Trump asked Apple to help the federal agencies unlock phones that are used by criminals something that Apple has refused to do.
He said that his government had consistently helped apple in trade matters and so it was time for Apple to reciprocate.
The US president in his tweet, said: "We are helping Apple all of the time on trade and so many other issues, and yet they refuse to unlock phones used by killers, drug dealers and other violent criminal elements. They will have to step up to the plate and help our great Country, Now! Make America great again."
We are helping Apple all of the time on TRADE and so many other issues, and yet they refuse to unlock phones used by killers, drug dealers and other violent criminal elements.

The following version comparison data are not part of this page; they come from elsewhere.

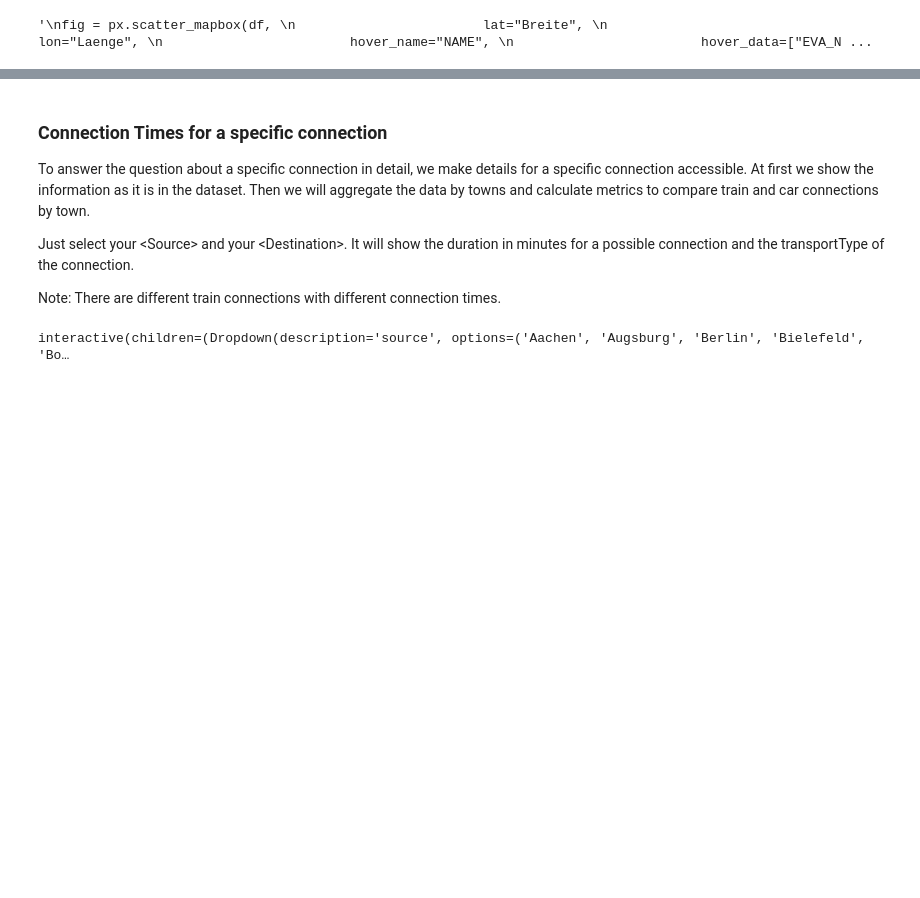
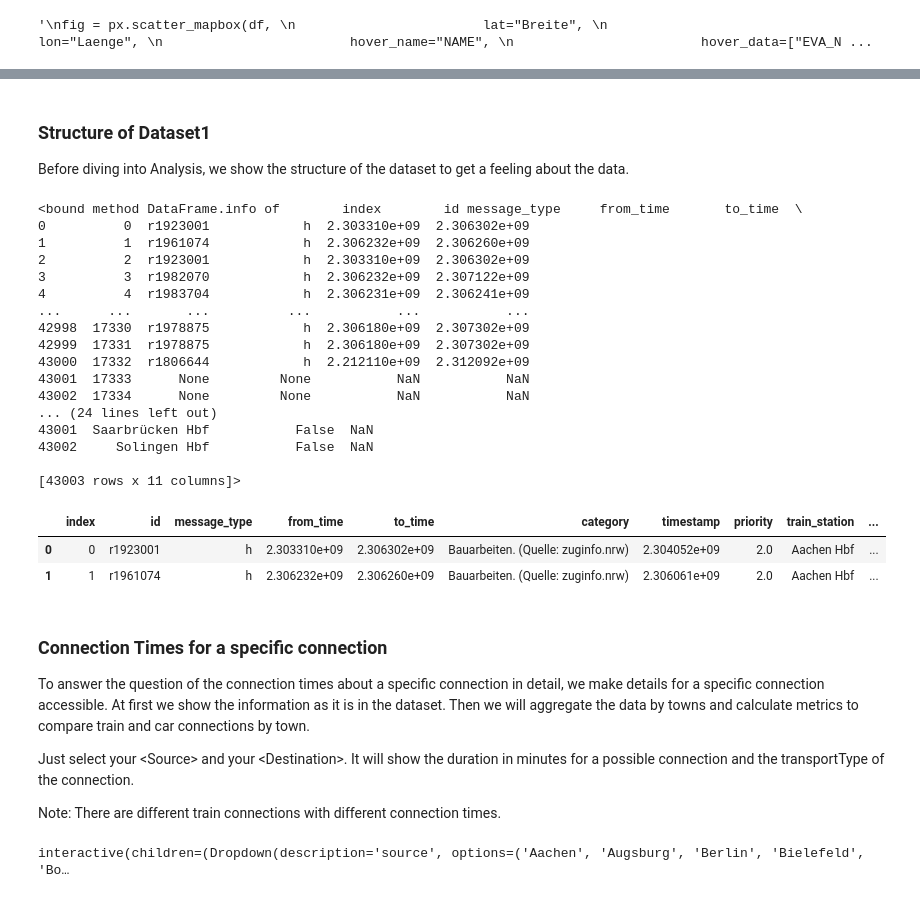
Before and after one commit to dominic0df/2023-amse, a Jupyter notebook: report.ipynb, the cells around one changed output, grey strips where cells are left out. Cells and saved outputs as stored; diff of their text form; code cells hidden in the pictures; blank space fills up the shorter version.

Commit message:
Report writen only dataset 2 results are missing

```diff
--- a/report.ipynb
+++ b/report.ipynb
@@ -113,6 +152,33 @@ fig.show()"""
+# %% [markdown]
+### Structure of Dataset1
+Before diving into Analysis, we show the structure of the dataset to get a feeling about the data.
+# %%
+print(ds2_df.info)
+ds2_df.head(2)
+# %% [output]
+<bound method DataFrame.info of        index        id message_type     from_time       to_time  \
+0          0  r1923001            h  2.303310e+09  2.306302e+09
+1          1  r1961074            h  2.306232e+09  2.306260e+09
+2          2  r1923001            h  2.303310e+09  2.306302e+09
+3          3  r1982070            h  2.306232e+09  2.307122e+09
+4          4  r1983704            h  2.306231e+09  2.306241e+09
+...      ...       ...          ...           ...           ...
+42998  17330  r1978875            h  2.306180e+09  2.307302e+09
+42999  17331  r1978875            h  2.306180e+09  2.307302e+09
+43000  17332  r1806644            h  2.212110e+09  2.312092e+09
+43001  17333      None         None           NaN           NaN
+43002  17334      None         None           NaN           NaN
+... (24 lines left out)
+43001  Saarbrücken Hbf           False  NaN
+43002     Solingen Hbf           False  NaN
+
+[43003 rows x 11 columns]>
+|  | index | id | message_type | from_time | to_time | category | timestamp | priority | train_station | ... |
+| 0 | 0 | r1923001 | h | 2.303310e+09 | 2.306302e+09 | Bauarbeiten. (Quelle: zuginfo.nrw) | 2.304052e+09 | 2.0 | Aachen Hbf | ... |
+| 1 | 1 | r1961074 | h | 2.306232e+09 | 2.306260e+09 | Bauarbeiten. (Quelle: zuginfo.nrw) | 2.306061e+09 | 2.0 | Aachen Hbf | ... |
 # %% [markdown]
 ### Connection Times for a specific connection
-To answer the question about a specific connection in detail, we make details for a specific connection accessible. At first we show the information as it is in the dataset. Then we will aggregate the data by towns and calculate metrics to compare train and car connections by town.
+To answer the question of the connection times about a specific connection in detail, we make details for a specific connection accessible. At first we show the information as it is in the dataset. Then we will aggregate the data by towns and calculate metrics to compare train and car connections by town.
 
 Just select your \<Source\> and your \<Destination\>. It will show the duration in minutes for a possible connection and the transportType of the connection.
 
```
Also changed, not shown: parts of 26 cells of this notebook.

They will have to step up to the plate and help our great Country, NOW! MAKE AMERICA GREAT AGAIN.
But they have consistently denied easing encryption levels for law enforcement agencies. In a statement issued on Monday, the company said there would be no backdoor entry for the good guys.
This is the latest instance in a long stand-off between Apple and the American government. Back in 2015, a terrorist attack in San Bernardino claimed the lives of 14 people. The FBI obtained a court order asking Apple to unlock the attacker's I-phone.
But Apple did not comply, and the FBI ended up using a private company to bypass the encryption.
Apple had a stand-off with the Obama administration over the same problem, and now it has spilt over to the Trump regime.
Tech companies like Apple and Google argue that weaker encryption will jeopardize billions of devices across the world.
But US Senate in December warned that if tech companies do not cooperate with law enforcement, they would introduce laws to regulate encryption.
Even in India, the government is fighting a battle with tech giants over encryption.
The Indian government argued that a terrorist cannot have privacy in India, and so phones belonging to criminals must be decrypted by the parent companies.
The disputes reached the Supreme Court, where Facebook argued that it was not legally bound to share data with the Indian government.
The company said it was open to the government decrypting messages by itself, but not to wilfully sharing user data. The case is a reminder of an earlier row between Facebook and the Indian government over WhatsApp decryption row.